    The Wells Reserve conducted a study of water temperature in the Mousam River during the summer of 2013. What we found were conditions that do not support native coldwater fish species during the most critical time of the year.

    To learn more check out our report on what we found:

    2013 Mousam River Temperature Study

    Fish are generally confined to the water, for obvious reasons: they breathe through gills, don't have legs, prefer to eat aquatic insects, etc… (actually some did manage to get out, but it took millions of years). But that doesn't mean they don't move around. In fact fish do a great deal of moving around to locate food, escape being eaten, and find a suitable place to lay their eggs. For some species this involves traveling great distances and even moving back and forth between the ocean and rivers. Other species stay closer to home and spend their entire life in one environment or another. But for these "resident" fish it is still important to be able to move within their local stream networks to complete their life history.
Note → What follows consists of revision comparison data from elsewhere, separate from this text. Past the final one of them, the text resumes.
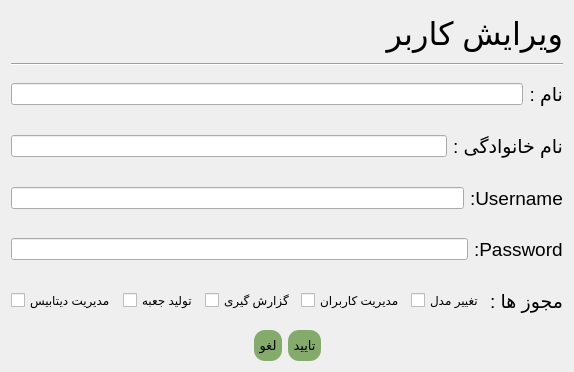
Old version of the form edit_user.ui in the repository AmirNikravan/Barcode.
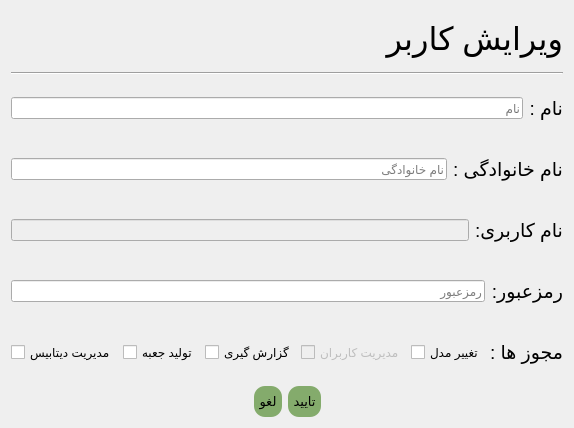
New version of the form.

Patch:
```diff
--- a/edit_user.ui
+++ b/edit_user.ui
@@ -6,8 +6,8 @@
                         <rect>
                                 <x>0</x>
                                 <y>0</y>
-                                <width>481</width>
-                                <height>372</height>
+    <width>496</width>
+    <height>428</height>
                         </rect>
                 </property>
                 <property name="windowTitle">
@@ -36,7 +36,17 @@
                         <item>
                                 <layout class="QHBoxLayout" name="horizontalLayout">
                                         <item>
-                                                <widget class="QLineEdit" name="lineEdit_usersname"/>
+      <widget class="QLineEdit" name="lineEdit_usersname">
+       <property name="accessibleName">
+        <string/>
+       </property>
+       <property name="text">
+        <string/>
+       </property>
+       <property name="placeholderText">
+        <string>نام</string>
+       </property>
+      </widget>
                                         </item>
                                         <item>
                                                 <widget class="QLabel" name="label_2">
@@ -55,7 +65,11 @@
                         <item>
                                 <layout class="QHBoxLayout" name="horizontalLayout_2">
                                         <item>
-                                                <widget class="QLineEdit" name="lineEdit_userslastname"/>
+      <widget class="QLineEdit" name="lineEdit_userslastname">
+       <property name="placeholderText">
+        <string>نام خانوادگی</string>
+       </property>
+      </widget>
                                         </item>
                                         <item>
                                                 <widget class="QLabel" name="label_3">
@@ -74,7 +88,11 @@
                         <item>
                                 <layout class="QHBoxLayout" name="horizontalLayout_3">
                                         <item>
-                                                <widget class="QLineEdit" name="lineEdit_username"/>
+      <widget class="QLineEdit" name="lineEdit_username">
+       <property name="enabled">
+        <bool>false</bool>
+       </property>
+      </widget>
                                         </item>
                                         <item>
                                                 <widget class="QLabel" name="label_4">
@@ -84,7 +102,7 @@
                                                                 </font>
                                                         </property>
                                                         <property name="text">
-                                                                <string>:Username</string>
+        <string>نام کاربری:</string>
                                                         </property>
                                                 </widget>
                                         </item>
@@ -93,7 +111,11 @@
                         <item>
                                 <layout class="QHBoxLayout" name="horizontalLayout_4">
                                         <item>
-                                                <widget class="QLineEdit" name="lineEdit_password"/>
+      <widget class="QLineEdit" name="lineEdit_password">
+       <property name="placeholderText">
+        <string>رمزعبور</string>
+       </property>
+      </widget>
                                         </item>
                                         <item>
                                                 <widget class="QLabel" name="label_5">
@@ -103,7 +125,7 @@
                                                                 </font>
                                                         </property>
                                                         <property name="text">
-                                                                <string>:Password</string>
+        <string>رمزعبور:</string>
                                                         </property>
                                                 </widget>
                                         </item>
@@ -149,6 +171,9 @@
                                         </item>
                                         <item>
                                                 <widget class="QCheckBox" name="checkBox_user">
+       <property name="enabled">
+        <bool>false</bool>
+       </property>
                                                         <property name="font">
                                                                 <font>
                                                                         <pointsize>9</pointsize>
```
Left out of the diff: 2 changed lines with no effect on the pictures. Lines whose indentation alone changed are shown as unchanged.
  • Tracking the Life History of a Trout

    | January 15, 2015
    In 2014, Wells Reserve researchers trapped and counted numerous brook trout in Branch Brook as part of an ongoing project to restore these native fish and the habitat they depend on (see previous blog post).  We caught these fish as they moved from the estuary into the freshwater reaches of Branch Brook and ascended the restore…
  • This is the PITs

    | May 6, 2014
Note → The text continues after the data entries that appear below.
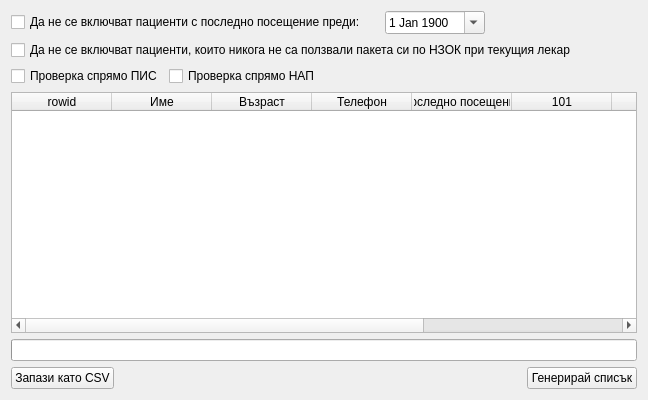
Qt form src/View/Widgets/UnusedPackageView.ui (thefinalcutbg/DinoDent) before a commit.
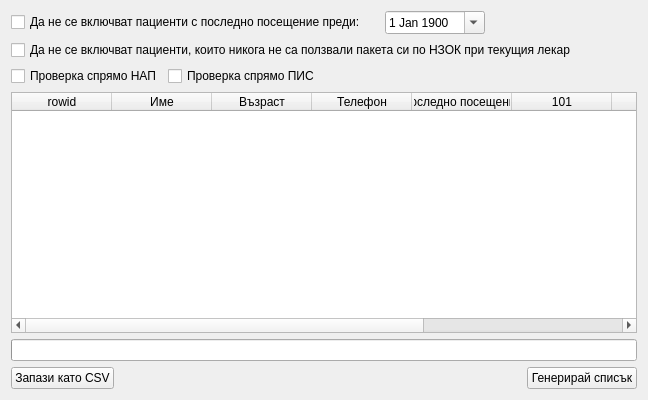
The same form after that commit. Custom widgets are drawn as their Qt base class.

The edit to the form file:
```diff
--- a/src/View/Widgets/UnusedPackageView.ui
+++ b/src/View/Widgets/UnusedPackageView.ui
@@ -107,13 +107,6 @@
    </item>
    <item>
     <layout class="QHBoxLayout" name="horizontalLayout_3">
-     <item>
-      <widget class="QCheckBox" name="pisCheck">
-       <property name="text">
-        <string>Проверка спрямо ПИС</string>
-       </property>
-      </widget>
-     </item>
      <item>
       <widget class="QCheckBox" name="nraCheck">
        <property name="text">
@@ -121,6 +114,13 @@
        </property>
       </widget>
      </item>
+     <item>
+      <widget class="QCheckBox" name="pisCheck">
+       <property name="text">
+        <string>Проверка спрямо ПИС</string>
+       </property>
+      </widget>
+     </item>
      <item>
       <spacer name="horizontalSpacer_3">
        <property name="orientation">
```
Left out of the diff: 2 changed lines with no effect on the pictures.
    asdfIn his recent post, Spreading the Fish Ladder News, Jake mentioned our imminent use of passive integrated transponders, or PIT tags, to track fish. But just what is a PIT tag and exactly how does it work?

    A passive integrated transponder is a miniature electronic circuit typically encased in glass and implanted under an animal's skin or in a body cavity (the fish tags we'll use are thin and just 12mm long). Each tag is programmed with a unique number to identify an individual animal. That number is read automatically when the animal travels close to a receiving station.

  • Spreading the Fish Ladder News

    | February 19, 2014

    KKWWD Dam and Fish LadderThis month customers of the Kennebunk, Kennebunkport, and Wells Water District (KKWWD) got some news about the upgrades and repairs to the fish ladder on Branch Brook in the Winter 2014 Newsletter. Chief Plant Operator Greg Pargellis provided a nice write-up on a really positive collaboration with the Wells Reserve to bring the fish ladder back on line.

    This isn't the first time that the fish ladder has been in a KKWWD report. In the 1954 Trustees Report (see pg. 14), the Water District mentions plans to increase the height of the dam by 2 feet and to build a fish ladder which was ordered by the Maine Department of Fish and Game.

  • Brook Trout: Looking for Love

    Wells Reserve Contributor | October 2, 2012

    It’s that time of year… fall is in the air and (if you’re a brook trout) love is in the air too! October and November is prime spawning time for Eastern Brook Trout. They’ve been fattening up all summer on aquatic insects. Now the mature females have bellies full of eggs and are looking for a spots with cold, clear water and loose, clean gravel where they can make their nests, called redds.